### Exercise aim:
Among the records that follow, how many lines contain the word "time"? Give the number and no other words.

### Records for this task:

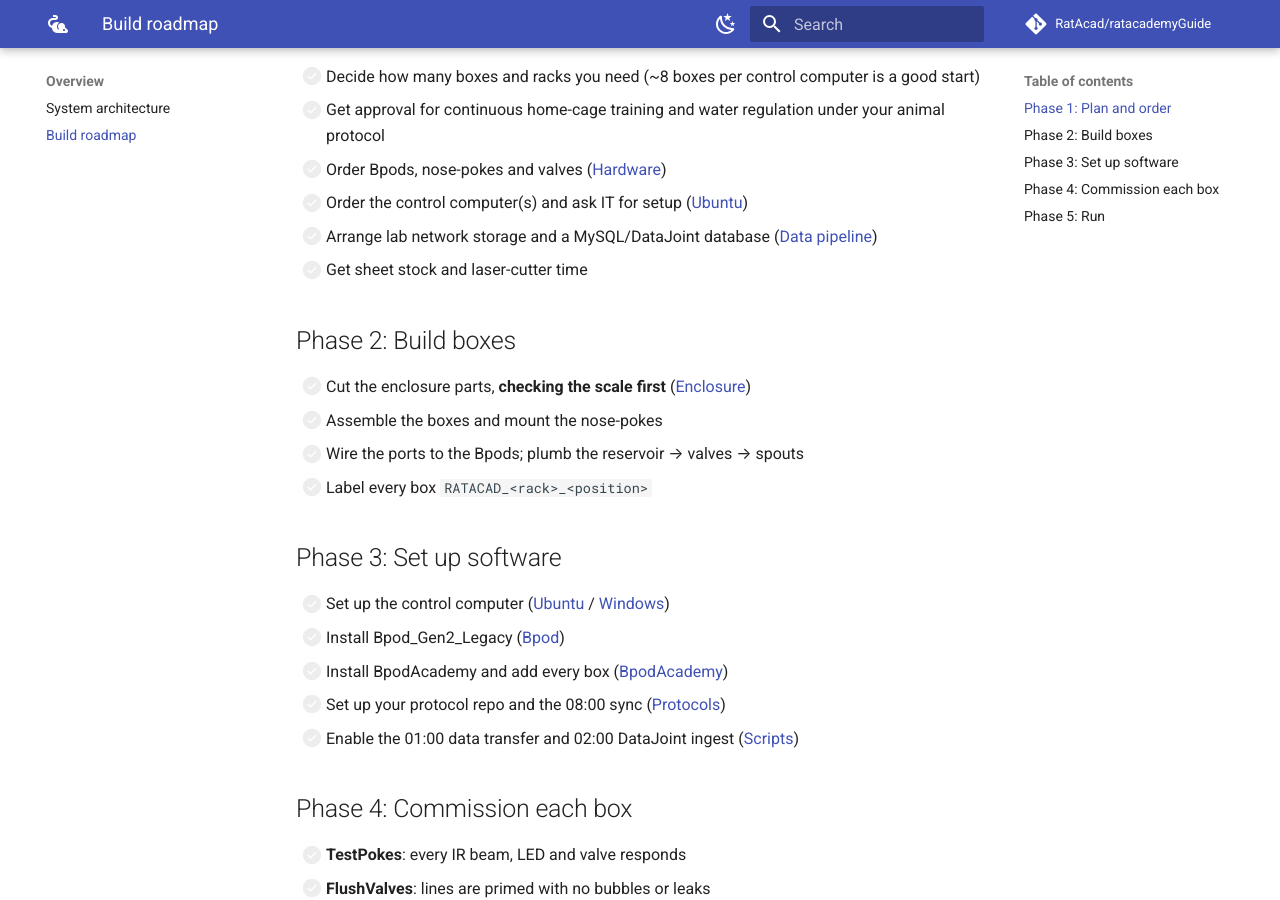
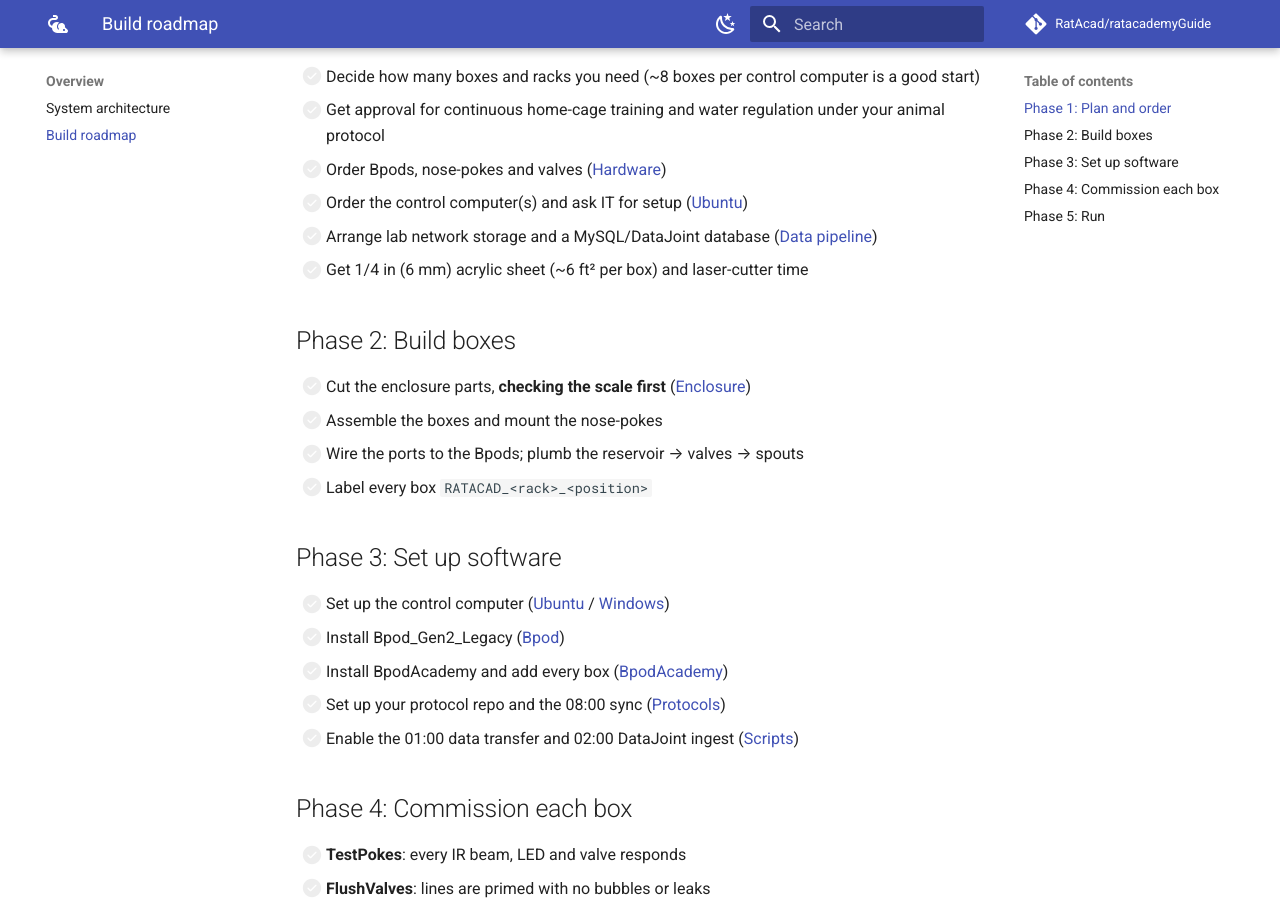
Before and after one commit to RatAcad/ratacademyGuide, an MkDocs documentation site: the page built from docs/overview/roadmap.md, in a window 1280 px wide and 900 px high, scrolled down 306 px. Built offline with MkDocs 1.6.1 and Material for MkDocs 9.7.7, drawn with Linux system fonts in a browser that asks for light colours; comment, search, counter and statistics services are not loaded.

Commit message:
Enclosure: 1/4 in acrylic for all parts
Co-Authored-By: Claude Opus 5.5 (1M context) <noreply@anthropic.com>

```diff
--- a/docs/overview/roadmap.md
+++ b/docs/overview/roadmap.md
@@ -10,7 +10,7 @@ the detailed page.
 - [ ] Order Bpods, nose-pokes and valves ([Hardware](../build/hardware.md))
 - [ ] Order the control computer(s) and ask IT for setup ([Ubuntu](../setup/computer-ubuntu.md))
 - [ ] Arrange lab network storage and a MySQL/DataJoint database ([Data pipeline](../data/pipeline.md))
-- [ ] Get sheet stock and laser-cutter time
+- [ ] Get 1/4 in (6 mm) acrylic sheet (~6 ft² per box) and laser-cutter time
 
 ## Phase 2: Build boxes
 
```
Also changed, not shown: docs/overview/architecture.md (+1 -1 lines), docs/reference/contributing.md (+1 -1 lines), 2 other files.
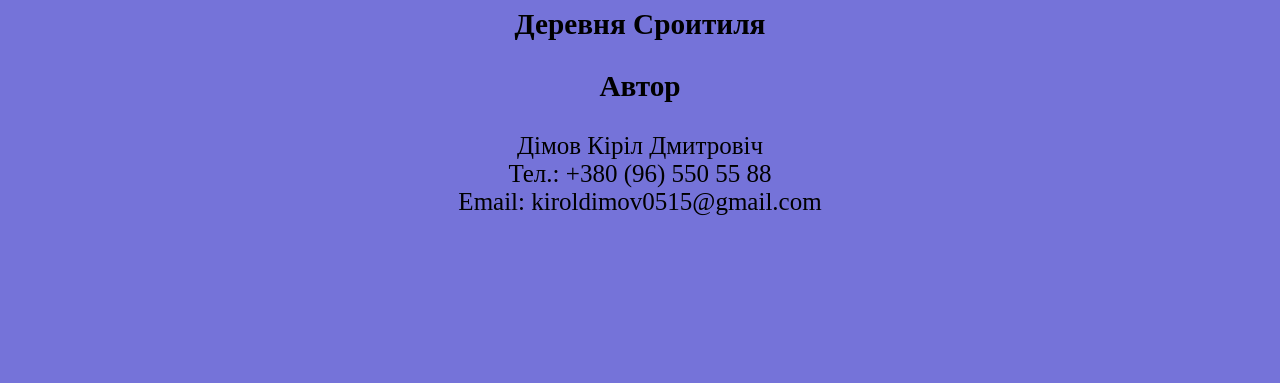
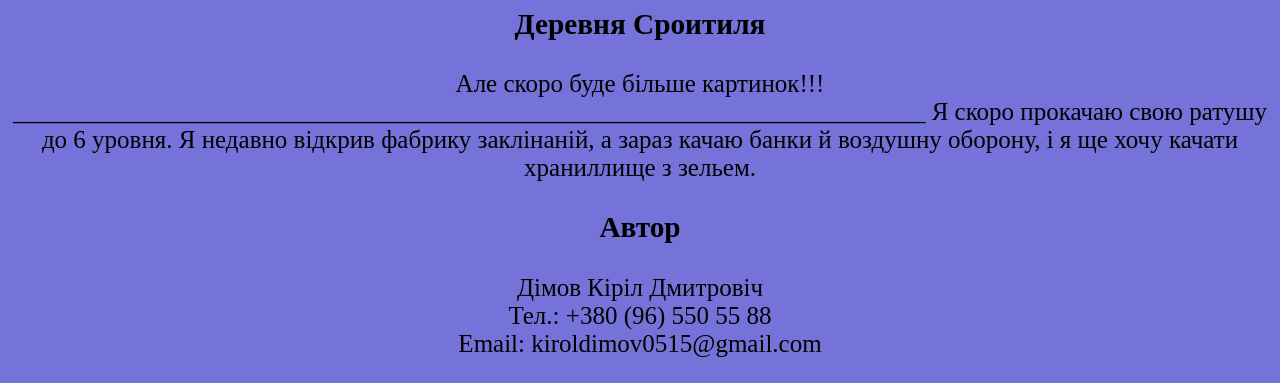
Before and after one commit to kirildimov0515/-My-Profile-Video-Game-3-, a plain HTML site: page index.html in a window 1280 px wide. Shown: the part 1682-2065 px from the top of the page. Before the commit the page ends 1923 px from the top, so only its background shows below. Drawn offline with Linux system fonts and the light colour scheme.

Commit message:
Update index.html

```diff
--- a/index.html
+++ b/index.html
@@ -26,6 +26,15 @@
                         <h3>Деревня Сроитиля</h3>
                     </article>
             </section>
+            <p>Але скоро буде більше картинок!!!
+
+
+_________________________________________________________________________
+
+
+
+Я скоро прокачаю свою ратушу до 6 уровня. Я недавно відкрив фабрику заклінаній, а зараз качаю банки й воздушну оборону, і я ще хочу качати храниллище з зельем.
+</p>
         </main>
         <footer>
             <h3>Автор</h3>
```
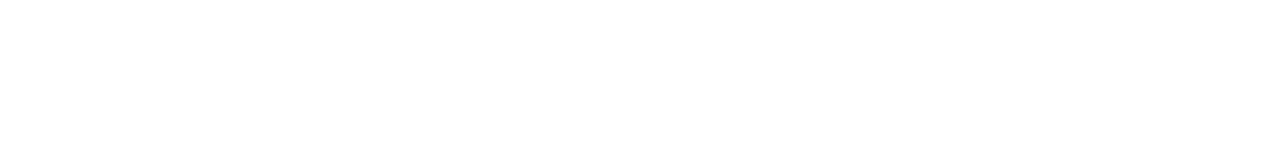
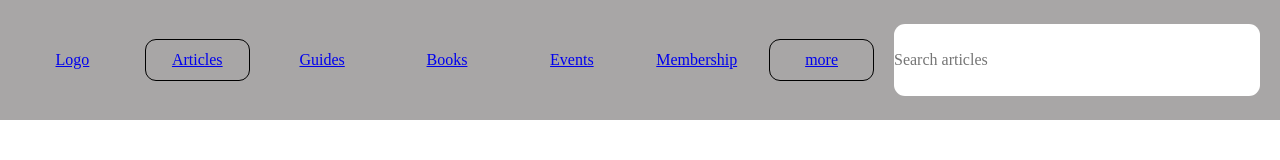
Before and after one commit to AdfPizarro/heatmap, a website: page index.html in a window 1280 px wide. Drawn offline with Linux system fonts and the light colour scheme.

Commit message:
added nav bar with buttons and searchbar

```diff
--- a/index.html
+++ b/index.html
@@ -7,8 +7,47 @@
         <link rel="stylesheet" type="text/css" href="styles/style.css"/>
     </head>
     <body>
+        <nav>
+            <div class="navbar">
+                <ul>
+                    <li>
+                        <a href="#">Logo</a>
+                    </li>
+                    <li class="highlight-button">
+                        <a href="#">Articles</a>
+                    </li>
+                    <li>
+                        <a href="#">Guides</a>
+                    </li>
+                    <li>
+                        <a href="#">Books</a>
+                    </li>
+                    <li>
+                        <a href="#">Events</a>
+                    </li>
+                    <li>
+                        <a href="#">Membership</a>
+                    </li>
+                    <li class="highlight-button">
+                        <a href="#">more</a>
+                    </li>
+                </ul>
+            </div>
+            <input type="text" placeholder="Search articles">
+        </nav>
         <header>
+            <article>
 
+            </article>
+            <article>
+
+            </article>
+            <article>
+
+            </article>
+            <article>
+
+            </article>
         </header>
         <main>
 
--- a/styles/style.css
+++ b/styles/style.css
@@ -0,0 +1,37 @@
+nav{
+    background-color: rgb(168, 166, 166);
+    height: 15vh;
+    display: flex;
+    align-items: center;
+}
+
+nav li {
+    display: flex;
+    align-items: center;
+    justify-content: center;
+}
+
+nav ul {
+    display: grid;
+    grid-template-columns: repeat(7, 1fr);
+    gap: 20px;
+    text-align: center;
+}
+
+.highlight-button {
+    border: 1px solid black;
+    height: 40px;
+    border-radius: 11px;
+}
+
+input {
+    height: 60%;
+    width: 30vw;
+    margin-right: 20px;
+    border-radius: 11px;
+}
+
+.navbar {
+    margin: 0 20px 0 20px;
+    width: 70vw;
+}
```
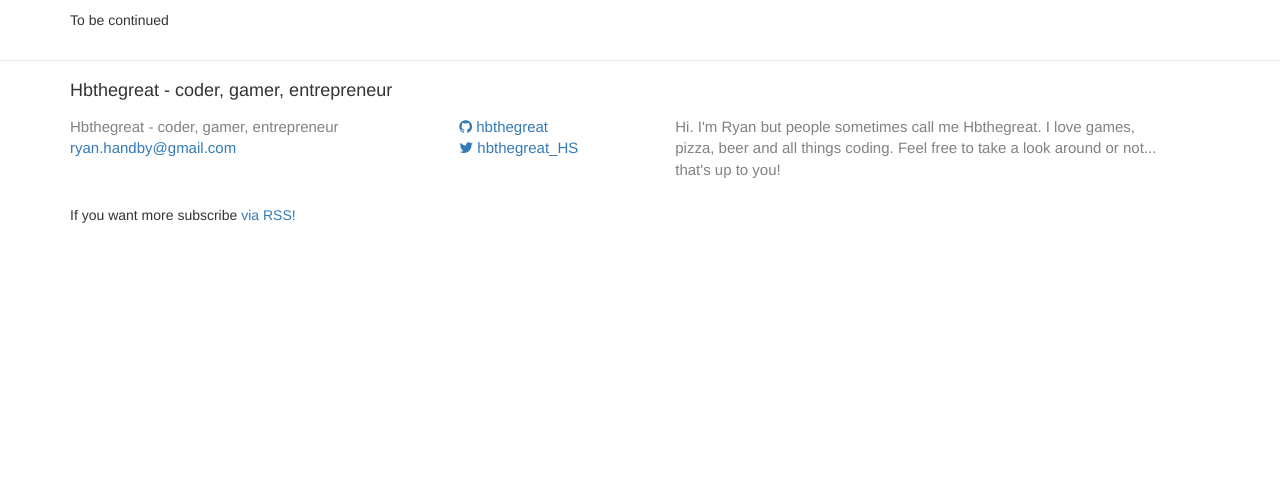
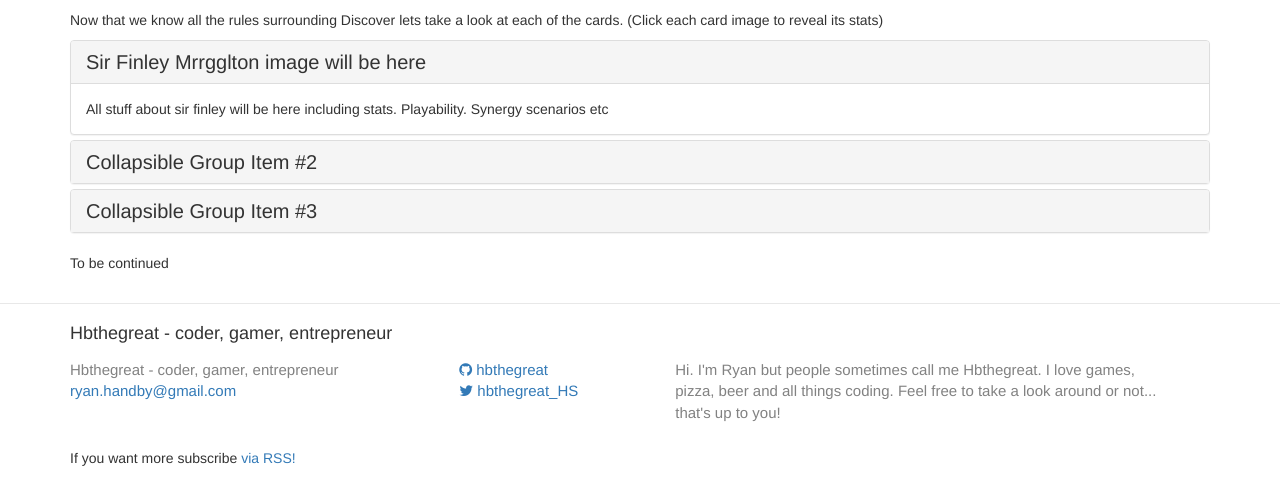
Before and after one commit to hbthegreat/hbthegreat.github.io, a Jekyll site: the page built from _posts/gaming/2015-12-14-discover-mechanic-uncovered.md, in a window 1280 px wide. Shown: the part 740-1218 px from the top of the page. Built offline with Jekyll 4.4.1, drawn with Linux system fonts in a browser that asks for light colours; nearby versions of some CDN libraries; before the commit the page ends 975 px from its top, so only the background shows below that.

Commit message:
Adding  panels for cards

```diff
--- a/_posts/gaming/2015-12-14-discover-mechanic-uncovered.md
+++ b/_posts/gaming/2015-12-14-discover-mechanic-uncovered.md
@@ -26,4 +26,50 @@
 <a class="embedly-card" href="https://twitter.com/bdbrode/status/666359351980920832">Ben Brode on Twitter</a>
 <script async src="//cdn.embedly.com/widgets/platform.js" charset="UTF-8"></script>
 
+<p>Now that we know all the rules surrounding Discover lets take a look at each of the cards. (Click each card image to reveal its stats)</p>
+
+<div class="panel-group" id="accordion" role="tablist" aria-multiselectable="true">
+  <div class="panel panel-default">
+    <div class="panel-heading" role="tab" id="headingOne">
+      <h4 class="panel-title">
+        <a role="button" data-toggle="collapse" data-parent="#accordion" href="#collapseOne" aria-expanded="true" aria-controls="collapseOne">
+          Sir Finley Mrrgglton image will be here
+        </a>
+      </h4>
+    </div>
+    <div id="collapseOne" class="panel-collapse collapse in" role="tabpanel" aria-labelledby="headingOne">
+      <div class="panel-body">
+       All stuff about sir finley will be here including stats. Playability. Synergy scenarios etc
+      </div>
+    </div>
+  </div>
+  <div class="panel panel-default">
+    <div class="panel-heading" role="tab" id="headingTwo">
+      <h4 class="panel-title">
+        <a class="collapsed" role="button" data-toggle="collapse" data-parent="#accordion" href="#collapseTwo" aria-expanded="false" aria-controls="collapseTwo">
+          Collapsible Group Item #2
+        </a>
+      </h4>
+    </div>
+    <div id="collapseTwo" class="panel-collapse collapse" role="tabpanel" aria-labelledby="headingTwo">
+      <div class="panel-body">
+        Anim pariatur cliche reprehenderit, enim eiusmod high life accusamus terry richardson ad squid. 3 wolf moon officia aute, non cupidatat skateboard dolor brunch. Food truck quinoa nesciunt laborum eiusmod. Brunch 3 wolf moon tempor, sunt aliqua put a bird on it squid single-origin coffee nulla assumenda shoreditch et. Nihil anim keffiyeh helvetica, craft beer labore wes anderson cred nesciunt sapiente ea proident. Ad vegan excepteur butcher vice lomo. Leggings occaecat craft beer farm-to-table, raw denim aesthetic synth nesciunt you probably haven't heard of them accusamus labore sustainable VHS.
+      </div>
+    </div>
+  </div>
+  <div class="panel panel-default">
+    <div class="panel-heading" role="tab" id="headingThree">
+      <h4 class="panel-title">
+        <a class="collapsed" role="button" data-toggle="collapse" data-parent="#accordion" href="#collapseThree" aria-expanded="false" aria-controls="collapseThree">
+          Collapsible Group Item #3
+        </a>
+      </h4>
+    </div>
+    <div id="collapseThree" class="panel-collapse collapse" role="tabpanel" aria-labelledby="headingThree">
+      <div class="panel-body">
+        Anim pariatur cliche reprehenderit, enim eiusmod high life accusamus terry richardson ad squid. 3 wolf moon officia aute, non cupidatat skateboard dolor brunch. Food truck quinoa nesciunt laborum eiusmod. Brunch 3 wolf moon tempor, sunt aliqua put a bird on it squid single-origin coffee nulla assumenda shoreditch et. Nihil anim keffiyeh helvetica, craft beer labore wes anderson cred nesciunt sapiente ea proident. Ad vegan excepteur butcher vice lomo. Leggings occaecat craft beer farm-to-table, raw denim aesthetic synth nesciunt you probably haven't heard of them accusamus labore sustainable VHS.
+      </div>
+    </div>
+  </div>
+</div>
 To be continued
```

### Exercise solution:
2